**Problem description**
Every line below needs to be returned exactly as written.

**Material shown**
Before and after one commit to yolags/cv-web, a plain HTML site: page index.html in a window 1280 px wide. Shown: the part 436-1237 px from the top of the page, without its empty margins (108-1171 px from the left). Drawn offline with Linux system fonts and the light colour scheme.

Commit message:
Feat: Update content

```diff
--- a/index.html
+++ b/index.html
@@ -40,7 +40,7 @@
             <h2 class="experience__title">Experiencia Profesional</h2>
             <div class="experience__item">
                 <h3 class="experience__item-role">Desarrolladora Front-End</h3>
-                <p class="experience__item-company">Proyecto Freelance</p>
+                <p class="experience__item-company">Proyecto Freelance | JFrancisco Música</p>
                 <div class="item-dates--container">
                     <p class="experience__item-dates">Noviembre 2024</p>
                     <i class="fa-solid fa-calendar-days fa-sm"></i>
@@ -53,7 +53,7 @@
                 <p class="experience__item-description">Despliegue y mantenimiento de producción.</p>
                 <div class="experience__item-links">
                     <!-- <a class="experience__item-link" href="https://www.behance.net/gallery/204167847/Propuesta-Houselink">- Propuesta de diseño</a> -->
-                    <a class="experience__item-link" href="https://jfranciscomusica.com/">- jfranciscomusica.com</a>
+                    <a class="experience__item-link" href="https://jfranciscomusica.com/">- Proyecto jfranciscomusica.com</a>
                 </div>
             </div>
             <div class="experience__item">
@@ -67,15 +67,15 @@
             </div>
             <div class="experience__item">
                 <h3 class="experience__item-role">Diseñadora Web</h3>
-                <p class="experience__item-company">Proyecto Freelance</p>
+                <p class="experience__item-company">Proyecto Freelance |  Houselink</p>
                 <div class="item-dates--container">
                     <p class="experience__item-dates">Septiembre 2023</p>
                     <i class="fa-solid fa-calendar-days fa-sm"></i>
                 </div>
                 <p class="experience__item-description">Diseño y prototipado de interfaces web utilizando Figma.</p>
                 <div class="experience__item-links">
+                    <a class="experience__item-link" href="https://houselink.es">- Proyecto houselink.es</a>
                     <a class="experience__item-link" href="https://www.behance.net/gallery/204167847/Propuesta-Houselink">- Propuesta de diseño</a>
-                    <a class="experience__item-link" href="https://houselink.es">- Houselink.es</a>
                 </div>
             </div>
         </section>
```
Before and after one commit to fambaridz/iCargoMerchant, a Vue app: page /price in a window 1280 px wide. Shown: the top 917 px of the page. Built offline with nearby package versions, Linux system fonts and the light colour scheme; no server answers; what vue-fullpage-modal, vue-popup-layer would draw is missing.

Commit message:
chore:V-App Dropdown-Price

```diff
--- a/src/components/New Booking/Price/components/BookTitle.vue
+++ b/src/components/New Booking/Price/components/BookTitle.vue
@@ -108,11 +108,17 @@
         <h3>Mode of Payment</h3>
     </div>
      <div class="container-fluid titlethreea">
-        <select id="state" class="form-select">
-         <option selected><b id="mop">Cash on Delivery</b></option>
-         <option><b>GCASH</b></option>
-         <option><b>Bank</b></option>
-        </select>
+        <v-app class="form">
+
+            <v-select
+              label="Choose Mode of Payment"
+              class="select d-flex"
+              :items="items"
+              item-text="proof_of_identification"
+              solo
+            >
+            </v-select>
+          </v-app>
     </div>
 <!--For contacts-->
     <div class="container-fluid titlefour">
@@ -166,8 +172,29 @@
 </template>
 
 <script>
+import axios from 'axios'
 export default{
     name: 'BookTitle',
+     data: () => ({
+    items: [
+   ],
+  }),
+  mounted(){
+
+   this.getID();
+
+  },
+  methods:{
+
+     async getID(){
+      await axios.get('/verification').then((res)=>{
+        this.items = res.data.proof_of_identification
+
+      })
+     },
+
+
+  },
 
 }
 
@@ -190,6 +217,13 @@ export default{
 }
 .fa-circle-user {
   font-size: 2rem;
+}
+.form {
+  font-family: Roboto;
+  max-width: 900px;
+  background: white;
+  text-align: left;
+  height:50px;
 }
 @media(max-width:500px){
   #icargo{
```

**Reply**
Before and after one commit to yolags/cv-web, a plain HTML site: page index.html in a window 1280 px wide. Shown: the part 436-1237 px from the top of the page, without its empty margins (108-1171 px from the left). Drawn offline with Linux system fonts and the light colour scheme.

Commit message:
Feat: Update content

```diff
--- a/index.html
+++ b/index.html
@@ -40,7 +40,7 @@
             <h2 class="experience__title">Experiencia Profesional</h2>
             <div class="experience__item">
                 <h3 class="experience__item-role">Desarrolladora Front-End</h3>
-                <p class="experience__item-company">Proyecto Freelance</p>
+                <p class="experience__item-company">Proyecto Freelance | JFrancisco Música</p>
                 <div class="item-dates--container">
                     <p class="experience__item-dates">Noviembre 2024</p>
                     <i class="fa-solid fa-calendar-days fa-sm"></i>
@@ -53,7 +53,7 @@
                 <p class="experience__item-description">Despliegue y mantenimiento de producción.</p>
                 <div class="experience__item-links">
                     <!-- <a class="experience__item-link" href="https://www.behance.net/gallery/204167847/Propuesta-Houselink">- Propuesta de diseño</a> -->
-                    <a class="experience__item-link" href="https://jfranciscomusica.com/">- jfranciscomusica.com</a>
+                    <a class="experience__item-link" href="https://jfranciscomusica.com/">- Proyecto jfranciscomusica.com</a>
                 </div>
             </div>
             <div class="experience__item">
@@ -67,15 +67,15 @@
             </div>
             <div class="experience__item">
                 <h3 class="experience__item-role">Diseñadora Web</h3>
-                <p class="experience__item-company">Proyecto Freelance</p>
+                <p class="experience__item-company">Proyecto Freelance |  Houselink</p>
                 <div class="item-dates--container">
                     <p class="experience__item-dates">Septiembre 2023</p>
                     <i class="fa-solid fa-calendar-days fa-sm"></i>
                 </div>
                 <p class="experience__item-description">Diseño y prototipado de interfaces web utilizando Figma.</p>
                 <div class="experience__item-links">
+                    <a class="experience__item-link" href="https://houselink.es">- Proyecto houselink.es</a>
                     <a class="experience__item-link" href="https://www.behance.net/gallery/204167847/Propuesta-Houselink">- Propuesta de diseño</a>
-                    <a class="experience__item-link" href="https://houselink.es">- Houselink.es</a>
                 </div>
             </div>
         </section>
```
Before and after one commit to fambaridz/iCargoMerchant, a Vue app: page /price in a window 1280 px wide. Shown: the top 917 px of the page. Built offline with nearby package versions, Linux system fonts and the light colour scheme; no server answers; what vue-fullpage-modal, vue-popup-layer would draw is missing.

Commit message:
chore:V-App Dropdown-Price

```diff
--- a/src/components/New Booking/Price/components/BookTitle.vue
+++ b/src/components/New Booking/Price/components/BookTitle.vue
@@ -108,11 +108,17 @@
         <h3>Mode of Payment</h3>
     </div>
      <div class="container-fluid titlethreea">
-        <select id="state" class="form-select">
-         <option selected><b id="mop">Cash on Delivery</b></option>
-         <option><b>GCASH</b></option>
-         <option><b>Bank</b></option>
-        </select>
+        <v-app class="form">
+
+            <v-select
+              label="Choose Mode of Payment"
+              class="select d-flex"
+              :items="items"
+              item-text="proof_of_identification"
+              solo
+            >
+            </v-select>
+          </v-app>
     </div>
 <!--For contacts-->
     <div class="container-fluid titlefour">
@@ -166,8 +172,29 @@
 </template>
 
 <script>
+import axios from 'axios'
 export default{
     name: 'BookTitle',
+     data: () => ({
+    items: [
+   ],
+  }),
+  mounted(){
+
+   this.getID();
+
+  },
+  methods:{
+
+     async getID(){
+      await axios.get('/verification').then((res)=>{
+        this.items = res.data.proof_of_identification
+
+      })
+     },
+
+
+  },
 
 }
 
@@ -190,6 +217,13 @@ export default{
 }
 .fa-circle-user {
   font-size: 2rem;
+}
+.form {
+  font-family: Roboto;
+  max-width: 900px;
+  background: white;
+  text-align: left;
+  height:50px;
 }
 @media(max-width:500px){
   #icargo{
```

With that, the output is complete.